by Steven Ertelt
July 29, 2005
Washington, DC (LifeNews.com) — Two pro-life organizations are touting a recent survey they commissioned showing Americans favor a conservative Supreme Court. The groups say their poll found that most Americans favor a judicial nominee like John Roberts who will show judicial restraint rather than activism from the bench.
The poll, sponsored by American Values and the American Family Association, finds voters favor a "more conservative" — over a "more liberal" — U.S. Supreme Court by 50 to 30 percent.
When asked who they like better, "a justice who strictly applies the intent of the law without regard to his or her own policy views" or "who corrects policies that he or she believes to be wrong, even if that requires overruling the intent of elected representatives," respondents favored the justice who strictly applies the intent of the law by 60 percent to 34 percent.
The poll also found that 65 percent of those surveyed disagreed with the Supreme Court’s 2000 decision overturning a state ban on partial-birth abortions.
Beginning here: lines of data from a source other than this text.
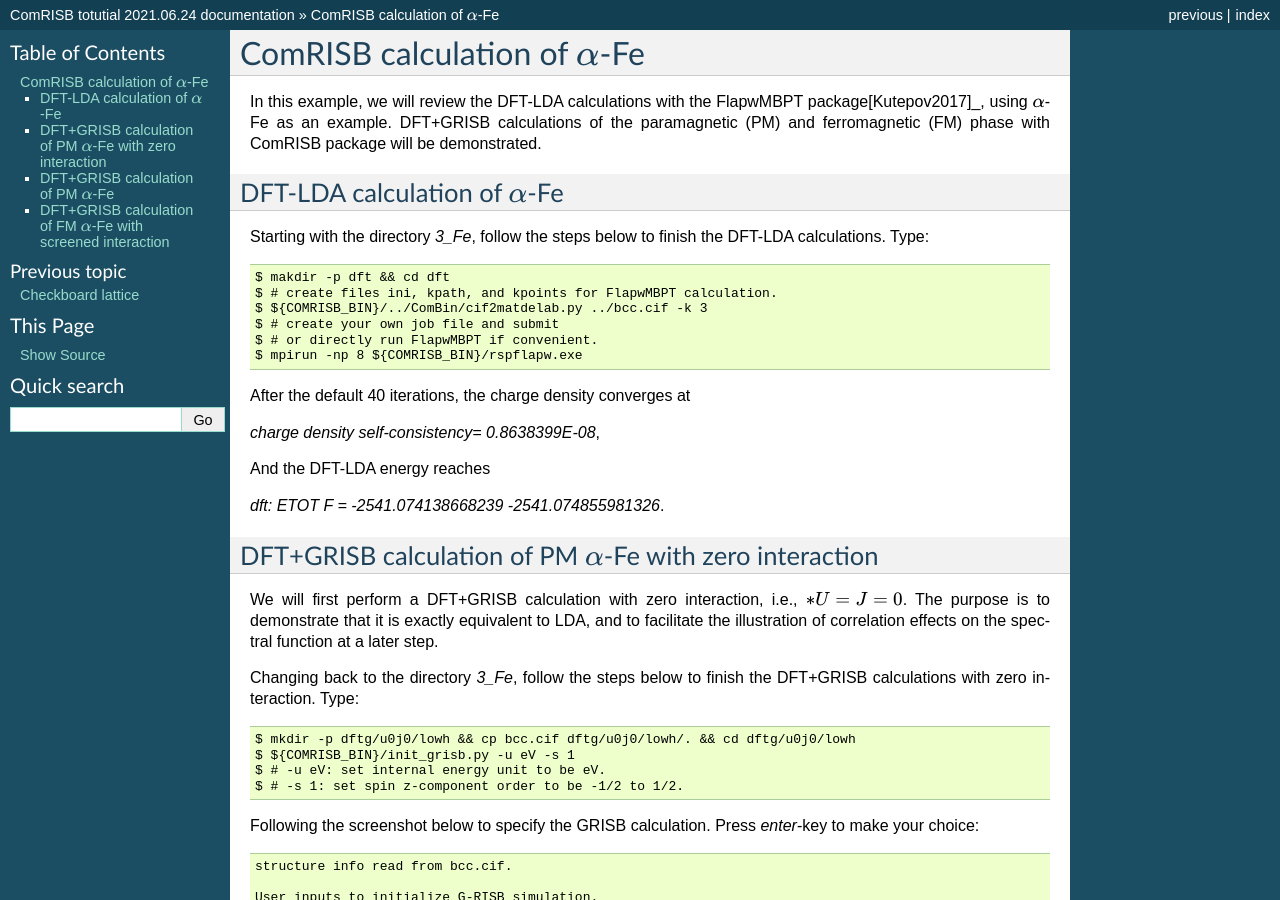
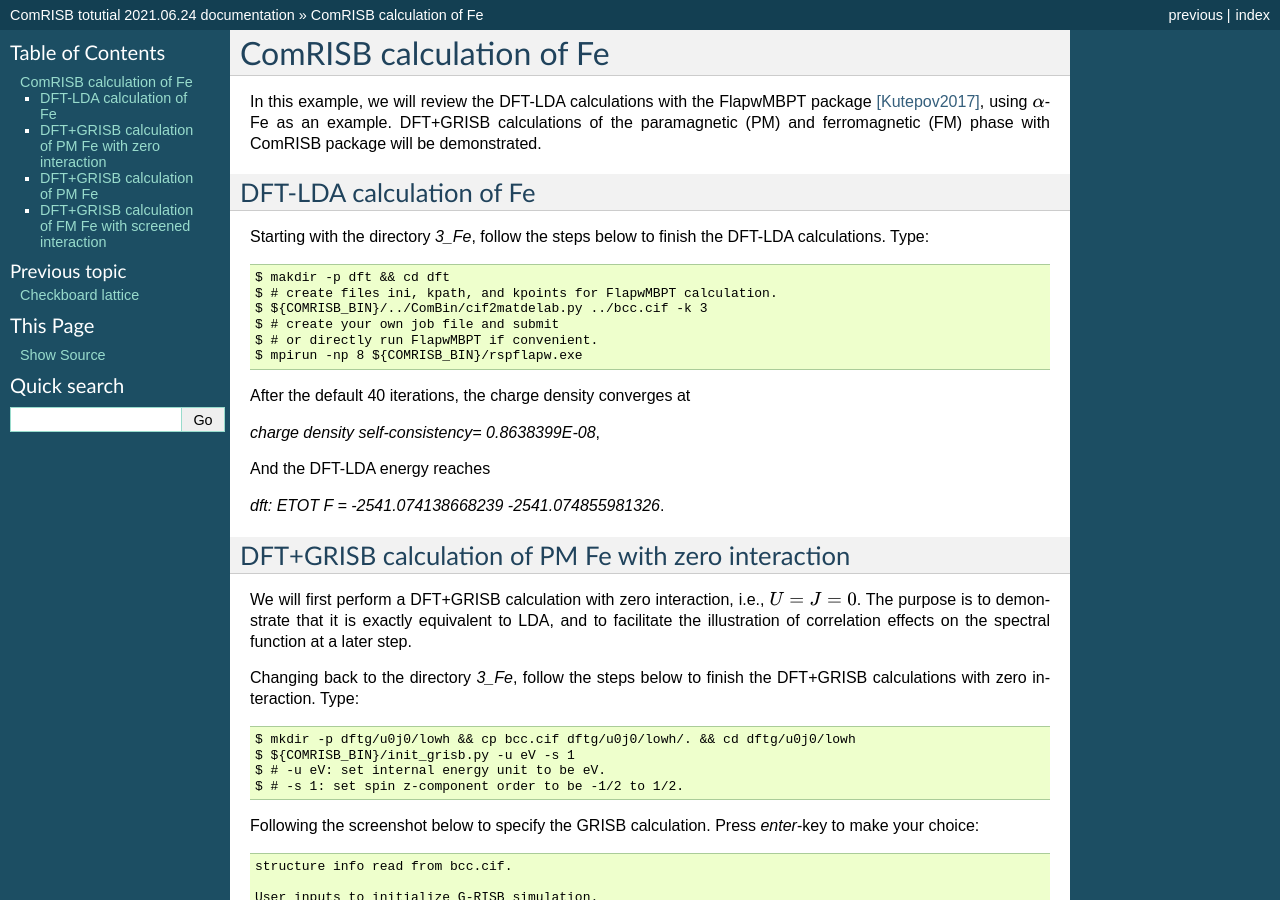
Before and after one commit to comscope/ComRISB_tutorial, a Sphinx documentation site: the page built from doc/source/fe.rst, in a window 1280 px wide and 900 px high. Built offline with Sphinx 7.4.7, drawn with Linux system fonts in a browser that asks for light colours; some of the changed text lies outside the part shown.

Commit message:
fixed format in fe.rst

```diff
--- a/doc/source/fe.rst
+++ b/doc/source/fe.rst
@@ -1,13 +1,13 @@
-ComRISB calculation of :math:`\alpha`-Fe
-----------------------------------------
+ComRISB calculation of Fe
+-------------------------
 In this example, we will review the DFT-LDA calculations
-with the FlapwMBPT package[Kutepov2017]_,
+with the FlapwMBPT package [Kutepov2017]_,
 using :math:`\alpha`-Fe as an example.
 DFT+GRISB calculations of the paramagnetic (PM) and ferromagnetic (FM) phase
 with ComRISB package will be demonstrated.
 
-DFT-LDA calculation of :math:`\alpha`-Fe
-========================================
+DFT-LDA calculation of Fe
+=========================
 Starting with the directory *3_Fe*, follow the steps below
 to finish the DFT-LDA calculations. Type::
 
@@ -26,10 +26,10 @@ And the DFT-LDA energy reaches
 
 *dft: ETOT F =     -2541.074138668239    -2541.074855981326*.
 
-DFT+GRISB calculation of PM :math:`\alpha`-Fe with zero interaction
-===================================================================
+DFT+GRISB calculation of PM Fe with zero interaction
+====================================================
 We will first perform a DFT+GRISB calculation with zero interaction,
-i.e., :math:`*U=J=0`.
+i.e., :math:`U=J=0`.
 The purpose is to demonstrate that it is exactly equivalent to LDA,
 and to facilitate the illustration of correlation effects
 on the spectral function at a later step.
@@ -240,8 +240,8 @@ It generates band structure decorated with `3d`-orbital weights.
     :scale: 100 %
     :align: center
 
-DFT+GRISB calculation of PM :math:`\alpha`-Fe
-=============================================
+DFT+GRISB calculation of PM Fe
+==============================
 One way to set up the calculation is create a new directory *u5j0.8*
 and repeat the above procedure with the correct nonzero interaction parameters.
 Here we introduce an alternative easier way by simply modifying the parameters
@@ -346,8 +346,8 @@ and one obtained the following figure.
     :align: center
 
 
-DFT+GRISB calculation of FM :math:`\alpha`-Fe with screened interaction
-=======================================================================
+DFT+GRISB calculation of FM Fe with screened interaction
+========================================================
 In the previous step, we performed a DFT+GRISB calculation for Fe
 with interaction parameters `U=5` eV and `J=0.8` eV.
 There another FM solution of lower energy to be explored.
```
The decision led to other courts reversing similar laws in other states.
"This survey demonstrates that President Bush’s judicial nominees need not fear appearing before the U.S. Senate and stating their opposition to the liberal judicial agenda," American Values president Gary Bauer said.
"During his upcoming confirmation hearings, John Roberts should confidently defend his conservative philosophy," Bauer added.
Should Roberts be approved for the high court, he would replace outgoing pro-abortion Justice Sanda Day O’Connor. Pro-life groups expect Roberts will become the deciding vote to uphold a national ban on partial-birth abortions.
The poll also found 61 percent agree with the statement: "The U.S. Senate should give both Republican and Democratic presidents wide discretion in selecting nominees to the U.S. Supreme Court."
"While some senators are applying liberal litmus tests to court nominees, American voters themselves oppose key pillars of the court’s liberal agenda," AFA chairman Don Wildman said.
"By all accounts, John Roberts is a conservative, and he should consider that conservatism an asset, not a liability, as he proceeds through the confirmation process," Wildman concluded.
The survey was conducted July 18 and 19 among 800 likely general election voters throughout the United States. The poll has a margin of error of 3.46 percent.